 “Everyone else was a guy,” she said. “There was still that stigma. You didn’t want to be that weird kid in class with just guys.”

 Owen, now a junior majoring in chemical engineering at Clemson University, is working to crush that stigma for future generations.

 “Girl Scouts Day” will bring students, faculty and professionals together at Clemson House on Saturday (Feb. 15) to introduce girls to the possibilities they could unlock by focusing on the collection of disciplines known as STEM– science, technology, engineering and math.

 The program is aimed keeping girls interested in those fields and chipping away at some troubling statistics.

 Women represent 24 percent of the STEM workforce, according to the U.S. Department of Commerce. The number raises concerns that women are falling behind in some of the nation’s fastest-growing and highest-paying jobs.

 Most of the 100 scouts expected to attend the Clemson program are in middle school, a time when many girls begin to lose interest in engineering and science.

 But there are more to those studies than geeky glasses and pocket protectors, said women involved in the program.

 “There are a lot of cool things you can do with it,” said Owen, who is from Knoxville, Tenn. “I think it’s important to show that early on.”

 The scouts will test the strength of cookie-box bridges, use a Lego Mindstorms kit to explore robotics and learn how a Roomba floor-vacuum robot “thinks.”

 The program will also introduce the Girl Scouts to some positive female role models, said Lynn Arve, program services director for Girl Scouts of South Carolina– Mountains to Midlands.

 “We hope to help boost the numbers down the line so that we have more girls involved in STEM careers–more engineers, more scientists and all those things in between,” she said.

 The theme is “at the heart of our community” to underscore how engineering and science touches everyday life from food, medicine and transportation to items often used by girls, such as cosmetics, said Serita Acker, director of Clemson’s Women in Science and Engineering (WISE).

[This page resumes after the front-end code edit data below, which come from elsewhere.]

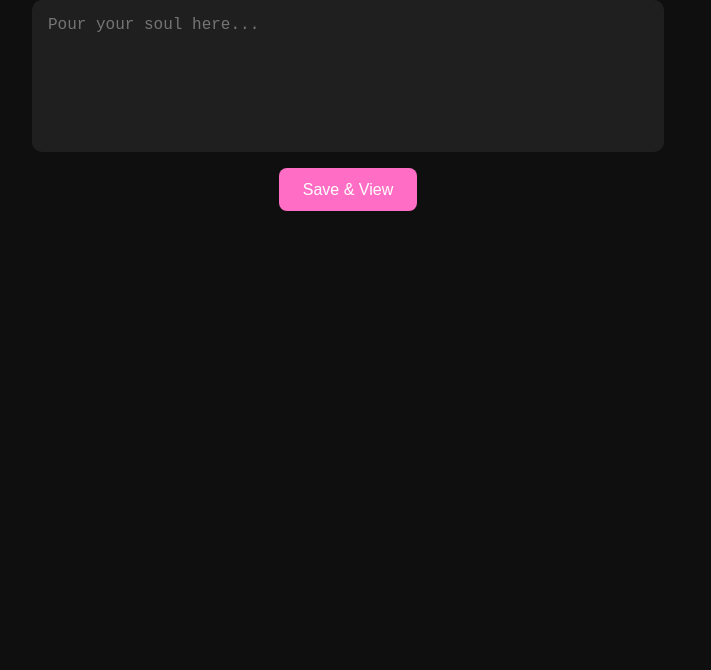
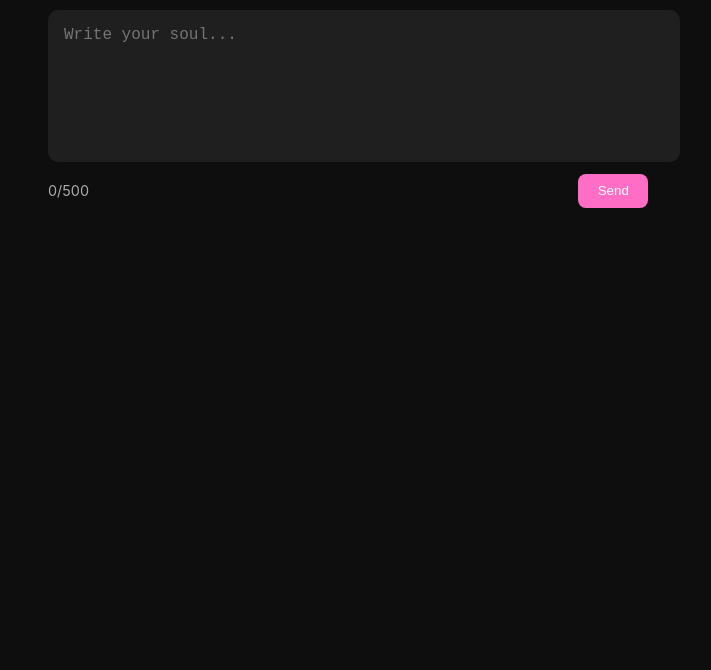
Before and after one commit to dekacods/inunited, a plain HTML site: page index.html in a window 1280 px wide. Shown: the part 130-800 px from the top of the page, without its empty margins (292-1003 px from the left). Drawn offline with nearby package versions, Linux system fonts and the light colour scheme.

Commit message:
Update index.html

```diff
--- a/index.html
+++ b/index.html
@@ -8,40 +8,50 @@
   <style>
     body {
       margin: 0;
-      font-family: 'Segoe UI', sans-serif;
-      background: #0f0f0f;
+      font-family: 'Inter', sans-serif;
+      background: #0e0e0e;
       color: #fff;
       display: flex;
-      flex-direction: column;
-      align-items: center;
+      justify-content: center;
       padding: 2rem;
+    }
+    .container {
+      max-width: 600px;
+      width: 100%;
     }
     h1 {
       font-size: 2.5rem;
-      margin-bottom: 1rem;
+      text-align: center;
       background: linear-gradient(to right, #ff6ec4, #7873f5);
       -webkit-background-clip: text;
       -webkit-text-fill-color: transparent;
+      margin-bottom: 1rem;
+    }
+    .composer {
+      margin-top: 2rem;
     }
     textarea {
-      width: 90%;
-      max-width: 600px;
+      width: 100%;
       height: 120px;
+      background: #1f1f1f;
+      border: none;
+      border-radius: 10px;
       padding: 1rem;
+      color: #fff;
       font-size: 1rem;
-      border-radius: 10px;
-      border: none;
       resize: none;
-      margin-bottom: 1rem;
-      background: #1f1f1f;
-      color: #fff;
+    }
+    .controls {
+      display: flex;
+      justify-content: space-between;
+      align-items: center;
+      margin-top: 0.5rem;
     }
     button {
-      padding: 0.8rem 1.5rem;
-      font-size: 1rem;
+      background: #ff6ec4;
       border: none;
+      padding: 0.6rem 1.2rem;
       border-radius: 8px;
-      background: #ff6ec4;
       color: #fff;
       cursor: pointer;
       transition: background 0.3s;
@@ -49,10 +59,12 @@
     button:hover {
       background: #ff4eb8;
     }
-    #library {
+    #charCount {
+      font-size: 0.9rem;
+      color: #aaa;
+    }
+    .library {
       margin-top: 2rem;
-      width: 90%;
-      max-width: 600px;
     }
     .letter {
       background: #1a1a1a;
@@ -61,13 +73,26 @@
       border-radius: 10px;
       box-shadow: 0 0 10px rgba(255, 110, 196, 0.2);
     }
+    .letter small {
+      display: block;
+      margin-top: 0.5rem;
+      font-size: 0.8rem;
+      color: #888;
+    }
   </style>
 </head>
 <body>
-  <h1>SoulSpeak</h1>
-  <textarea id="letterInput" placeholder="Pour your soul here..."></textarea>
-  <button onclick="submitLetter()">Save & View</button>
-  <div id="library"></div>
+  <div class="container">
+    <h1>SoulSpeak</h1>
+    <div class="composer">
+      <textarea id="letterInput" maxlength="500" placeholder="Write your soul..."></textarea>
+      <div class="controls">
+        <span id="charCount">0/500</span>
+        <button onclick="submitLetter()">Send</button>
+      </div>
+    </div>
+    <div id="library" class="library"></div>
+  </div>
 
   <script>
     const supabase = supabase.createClient(
@@ -76,6 +101,11 @@
     );
 
     let userId = null;
+
+    document.getElementById("letterInput").addEventListener("input", () => {
+      const count = document.getElementById("letterInput").value.length;
+      document.getElementById("charCount").textContent = `${count}/500`;
+    });
 
     async function anonymousLogin() {
       const email = `user_${Date.now()}@soulspeak.com`;
@@ -89,13 +119,15 @@
     anonymousLogin();
 
     async function submitLetter() {
-      const text = document.getElementById("letterInput").value;
-      const publishAfter = new Date().toISOString(); // Instant view
+      const text = document.getElementById("letterInput").value.trim();
+      if (!text) return;
+      const publishAfter = new Date().toISOString();
       const { error } = await supabase
         .from("letters")
         .insert([{ text, user_id: userId, publish_after: publishAfter }]);
       if (error) return console.error(error);
       document.getElementById("letterInput").value = "";
+      document.getElementById("charCount").textContent = "0/500";
       loadLetters();
     }
 
```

 “You give girls an opportunity to be excited about things going on in the world that will help us be on the cutting edge of new technologies and discoveries to make our world a better place,” she said.

 “You plant a seed so they maybe look at these careers in the future.”

 Lockheed Martin, a partner in Girl Scouts Day, focuses on STEM in its education outreach activity, said Leslie Farmer, a spokeswoman in the Greenville office.

 “We know firsthand the importance of educating our young people in math and science,” she said. “Our future success — and our nation’s technological advantage — depend on a constant supply of highly trained, highly capable technical talent.”

 Girl Scouts Day is one of several programs organized by WISE to support females in engineering and science. The group also puts together recruitment days for high school juniors and seniors and a summer camp for middle school students.

 Research shows that girls are more likely to pursue STEM occupations if they see and spend time with women who have been successful in those fields.

 Stephanie Phillips, a junior majoring in civil engineering, said that while she remembers being one of two girls in her high school STEM classes, she found that she enjoyed physics and AutoCad, software used for designing and drafting.

 Phillips, of Anderson, now is a counselor in a WISE summer camp and plans on working with scouts on Saturday to show them what’s possible.

“Girls can do it,” she said. “It’s not just for guys.”